Please give the records below again in full, exactly, with the images left out.
****
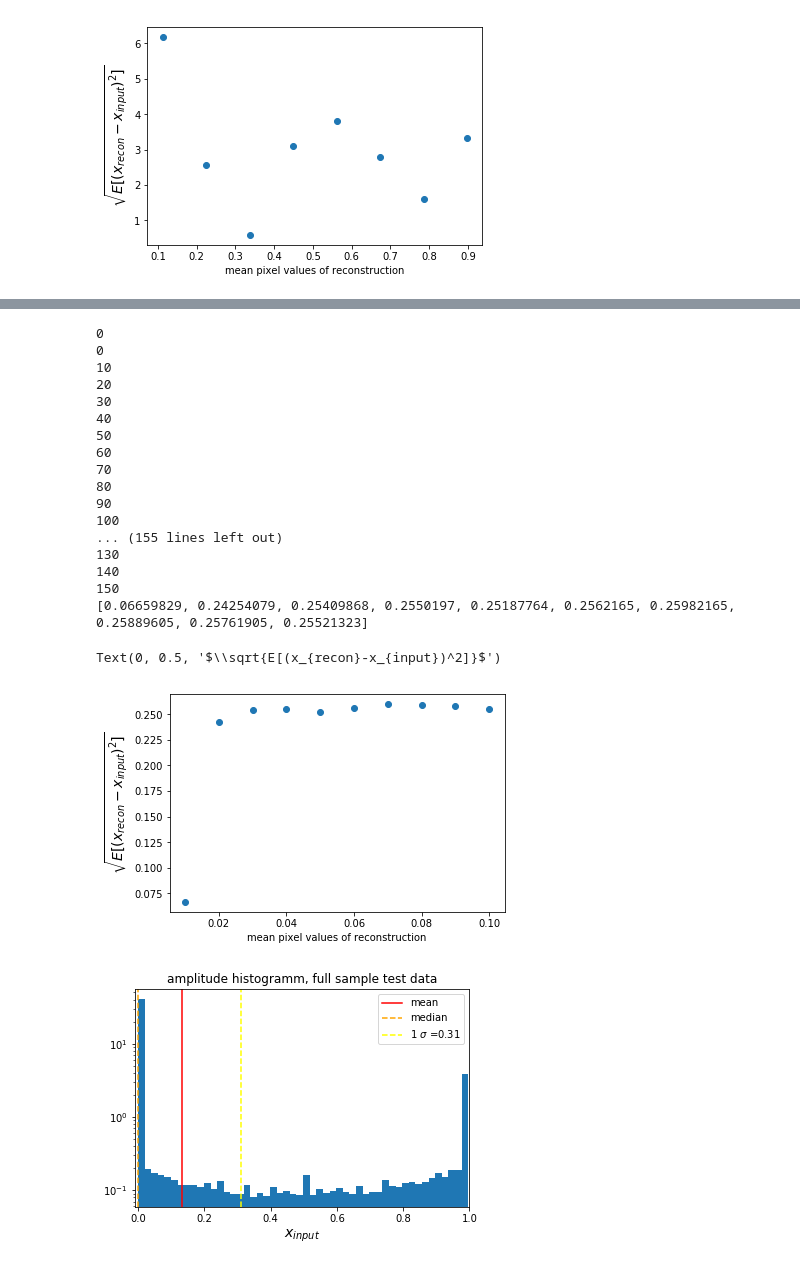
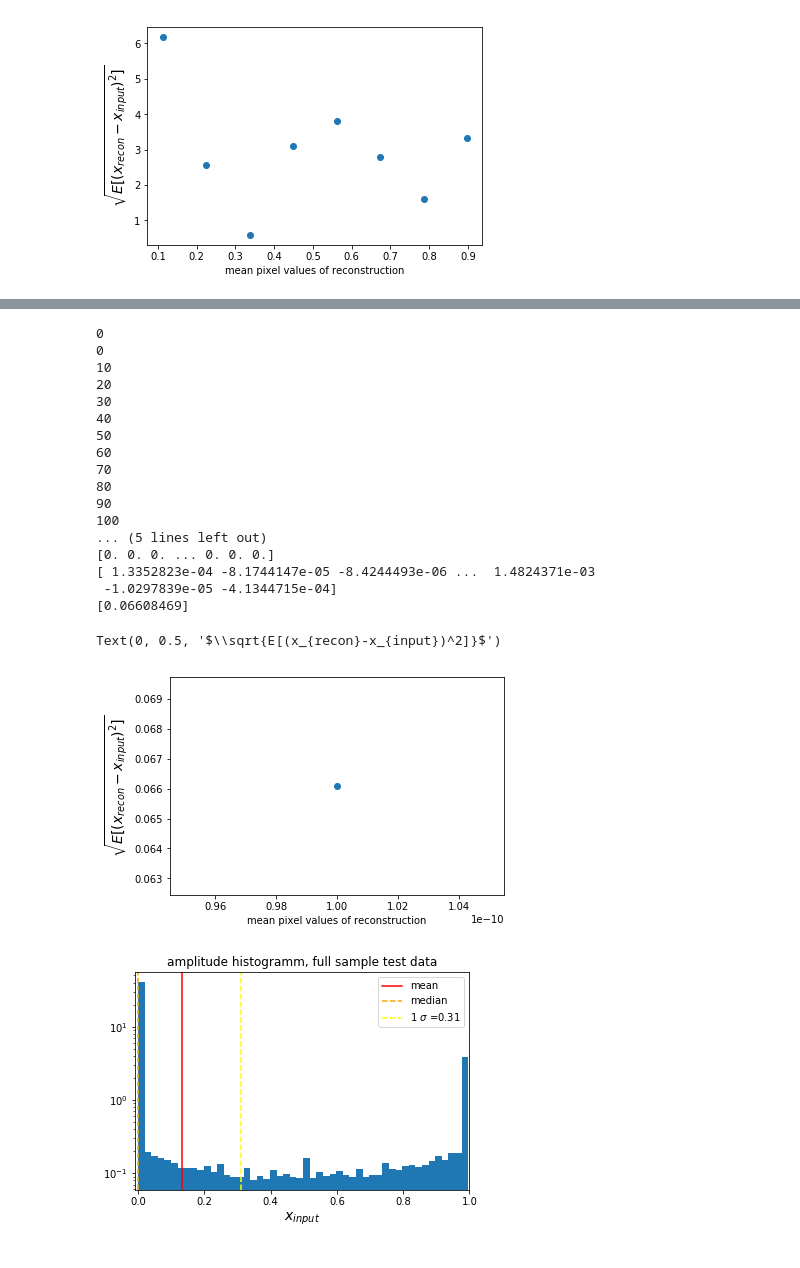
Before and after one commit to VMBoehm/DeNoPa, a Jupyter notebook: MNISTInpainting_annealing.ipynb, the cells around one changed output, grey strips where cells are left out. Saved outputs shown, nothing was run; the diff lists cells and outputs as text; code cells hidden in the pictures.

```diff
--- a/MNISTInpainting_annealing.ipynb
+++ b/MNISTInpainting_annealing.ipynb
@@ -859,5 +677,5 @@ for jj in range(len(bins_recon)-1):
 # %%
-bins_recon  = np.linspace(0.,.1,11)
+bins_recon  = np.linspace(0.,1e-10,2)
 L2s=[]
 
 for jj in range(len(bins_recon)-1):
@@ -880,40 +698,41 @@ for jj in range(len(bins_recon)-1):
     ordered_inp.append(x_input[np.where(indices==jj+1)].flatten())
 
     full_inp.append(x_input.flatten())
     full_rec.append(rec.flatten())
 
   rec_bin =np.asarray([item for sublist in ordered_rec for item in sublist])
   inp_bin =np.asarray([item for sublist in ordered_inp for item in sublist])
-
+  print(inp_bin)
+  print(rec_bin)
   L2=np.mean((rec_bin-inp_bin)**2)
   L2s.append(np.sqrt(L2))
 
 print(L2s)
 plt.figure()
 plt.plot(np.diff(bins_recon)+bins_recon[0:-1],L2s,ls='',marker='o')
 plt.xlabel('mean pixel values of reconstruction')
 plt.ylabel('$\sqrt{E[(x_{recon}-x_{input})^2]}$', fontsize=14)
 #plt.savefig(plot_path+'rms_difference_against_input_fine_bins.png',bbox_inches='tight')
 # %% [output]
 0
 0
 10
 20
 30
 40
 50
 60
 70
 80
 90
 100
-... (155 lines left out)
-130
-140
-150
-[0.06659829, 0.24254079, 0.25409868, 0.2550197, 0.25187764, 0.2562165, 0.25982165, 0.25889605, 0.25761905, 0.25521323]
+... (5 lines left out)
+[0. 0. 0. ... 0. 0. 0.]
+[ 1.3352823e-04 -8.1744147e-05 -8.4244493e-06 ...  1.4824371e-03
+ -1.0297839e-05 -4.1344715e-04]
+[0.06608469]
 Text(0, 0.5, '$\\sqrt{E[(x_{recon}-x_{input})^2]}$')
-[figure, old version]
+[figure, new version]
 # %%
   diff=np.asarray(full_inp).flatten()
   plt.figure()
```
Also changed, not shown: parts of 49 cells of this notebook.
****
-- Result of the task --
Before and after one commit to VMBoehm/DeNoPa, a Jupyter notebook: MNISTInpainting_annealing.ipynb, the cells around one changed output, grey strips where cells are left out. Saved outputs shown, nothing was run; the diff lists cells and outputs as text; code cells hidden in the pictures.

```diff
--- a/MNISTInpainting_annealing.ipynb
+++ b/MNISTInpainting_annealing.ipynb
@@ -859,5 +677,5 @@ for jj in range(len(bins_recon)-1):
 # %%
-bins_recon  = np.linspace(0.,.1,11)
+bins_recon  = np.linspace(0.,1e-10,2)
 L2s=[]
 
 for jj in range(len(bins_recon)-1):
@@ -880,40 +698,41 @@ for jj in range(len(bins_recon)-1):
     ordered_inp.append(x_input[np.where(indices==jj+1)].flatten())
 
     full_inp.append(x_input.flatten())
     full_rec.append(rec.flatten())
 
   rec_bin =np.asarray([item for sublist in ordered_rec for item in sublist])
   inp_bin =np.asarray([item for sublist in ordered_inp for item in sublist])
-
+  print(inp_bin)
+  print(rec_bin)
   L2=np.mean((rec_bin-inp_bin)**2)
   L2s.append(np.sqrt(L2))
 
 print(L2s)
 plt.figure()
 plt.plot(np.diff(bins_recon)+bins_recon[0:-1],L2s,ls='',marker='o')
 plt.xlabel('mean pixel values of reconstruction')
 plt.ylabel('$\sqrt{E[(x_{recon}-x_{input})^2]}$', fontsize=14)
 #plt.savefig(plot_path+'rms_difference_against_input_fine_bins.png',bbox_inches='tight')
 # %% [output]
 0
 0
 10
 20
 30
 40
 50
 60
 70
 80
 90
 100
-... (155 lines left out)
-130
-140
-150
-[0.06659829, 0.24254079, 0.25409868, 0.2550197, 0.25187764, 0.2562165, 0.25982165, 0.25889605, 0.25761905, 0.25521323]
+... (5 lines left out)
+[0. 0. 0. ... 0. 0. 0.]
+[ 1.3352823e-04 -8.1744147e-05 -8.4244493e-06 ...  1.4824371e-03
+ -1.0297839e-05 -4.1344715e-04]
+[0.06608469]
 Text(0, 0.5, '$\\sqrt{E[(x_{recon}-x_{input})^2]}$')
-[figure, old version]
+[figure, new version]
 # %%
   diff=np.asarray(full_inp).flatten()
   plt.figure()
```
Also changed, not shown: parts of 49 cells of this notebook.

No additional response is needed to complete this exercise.